(Content revision data)
⟨

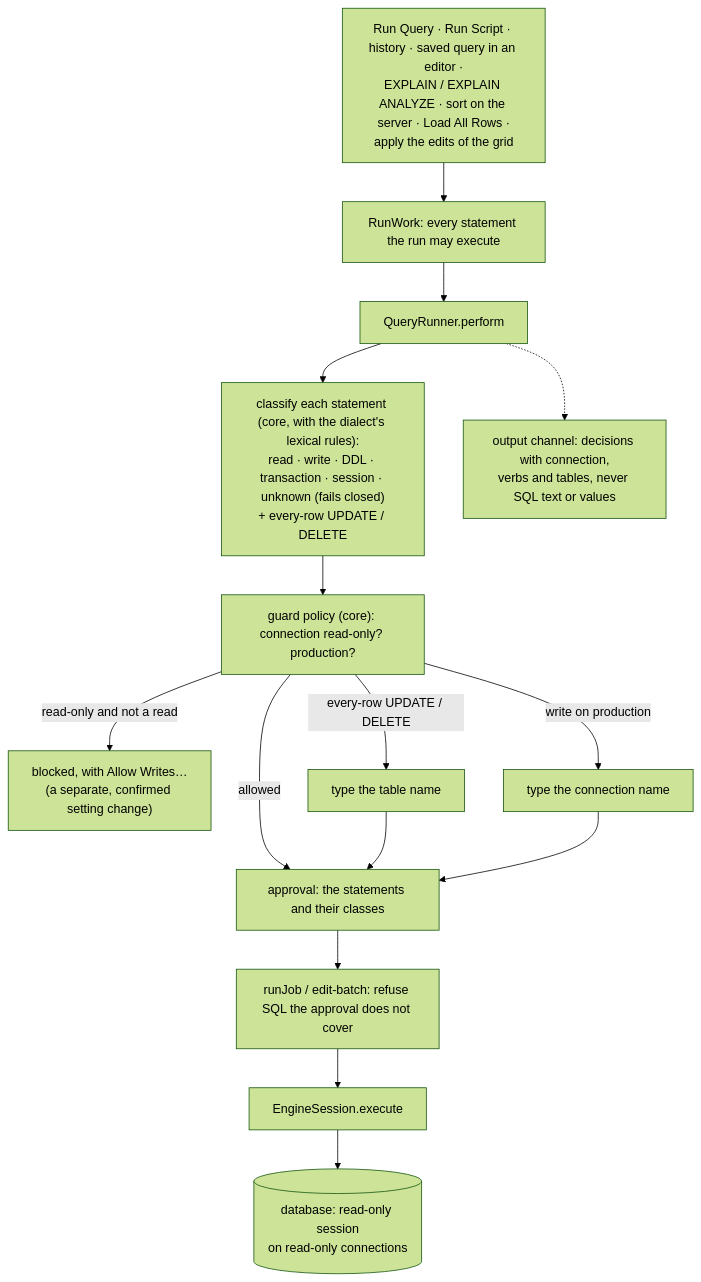
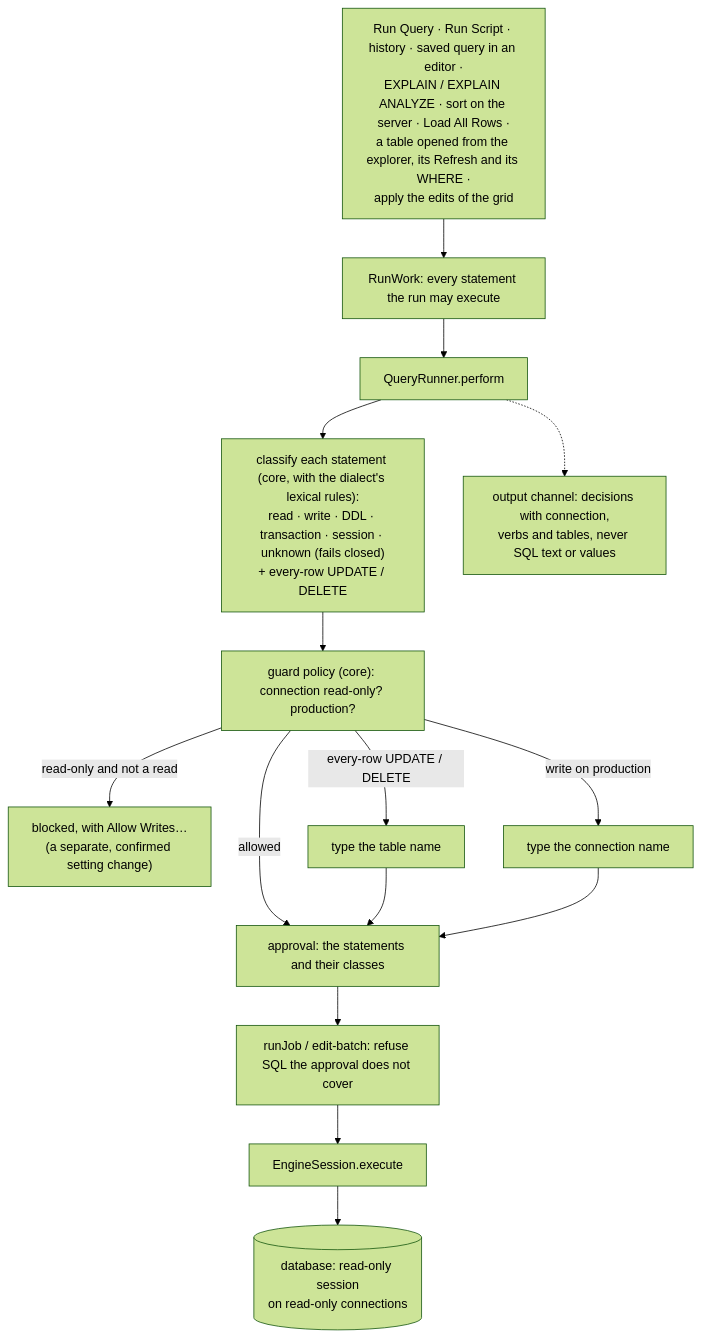
One commit to mathmed/sqldoro changed the third of 5 diagrams in docs/ARCHITECTURE.md. Above: the diagram before and after it, drawn with Mermaid (forest theme). The commit also changed other lines of this file and 89 other files, not shown here.

Commit message:
feat: friendlier result grid and table view (#11)

````diff
--- a/docs/ARCHITECTURE.md
+++ b/docs/ARCHITECTURE.md
@@ -90,18 +90,18 @@
 ```mermaid
 flowchart TB
-  sources["Run Query · Run Script · history · saved query in an editor ·<br/>EXPLAIN / EXPLAIN ANALYZE · sort on the server · Load All Rows ·<br/>apply the edits of the grid"]
+  sources["Run Query · Run Script · history · saved query in an editor ·<br/>EXPLAIN / EXPLAIN ANALYZE · sort on the server · Load All Rows ·<br/>a table opened from the explorer, its Refresh and its WHERE ·<br/>apply the edits of the grid"]
   sources --> work["RunWork: every statement the run may execute"]
   work --> perform["QueryRunner.perform"]
   perform --> classify["classify each statement (core, with the dialect's lexical rules):<br/>read · write · DDL · transaction · session · unknown (fails closed)<br/>+ every-row UPDATE / DELETE"]
   classify --> policy["guard policy (core): connection read-only? production?"]
   policy -->|"read-only and not a read"| block["blocked, with Allow Writes…<br/>(a separate, confirmed setting change)"]
   policy -->|"every-row UPDATE / DELETE"| typeTable["type the table name"]
   policy -->|"write on production"| typeName["type the connection name"]
   policy -->|"allowed"| approval
   typeTable --> approval["approval: the statements and their classes"]
   typeName --> approval
   approval --> runJob["runJob / edit-batch: refuse SQL the approval does not cover"]
   runJob --> execute["EngineSession.execute"]
   execute --> server[("database: read-only session<br/>on read-only connections")]
   perform -.-> log["output channel: decisions with connection,<br/>verbs and tables, never SQL text or values"]
 ```
````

⟩

Exercise goal: What is needed is each line of the entries that contains the word "policy".

Answer:
   classify --> policy["guard policy (core): connection read-only? production?"]
   policy -->|"read-only and not a read"| block["blocked, with Allow Writes…<br/>(a separate, confirmed setting change)"]
   policy -->|"every-row UPDATE / DELETE"| typeTable["type the table name"]
   policy -->|"write on production"| typeName["type the connection name"]
   policy -->|"allowed"| approval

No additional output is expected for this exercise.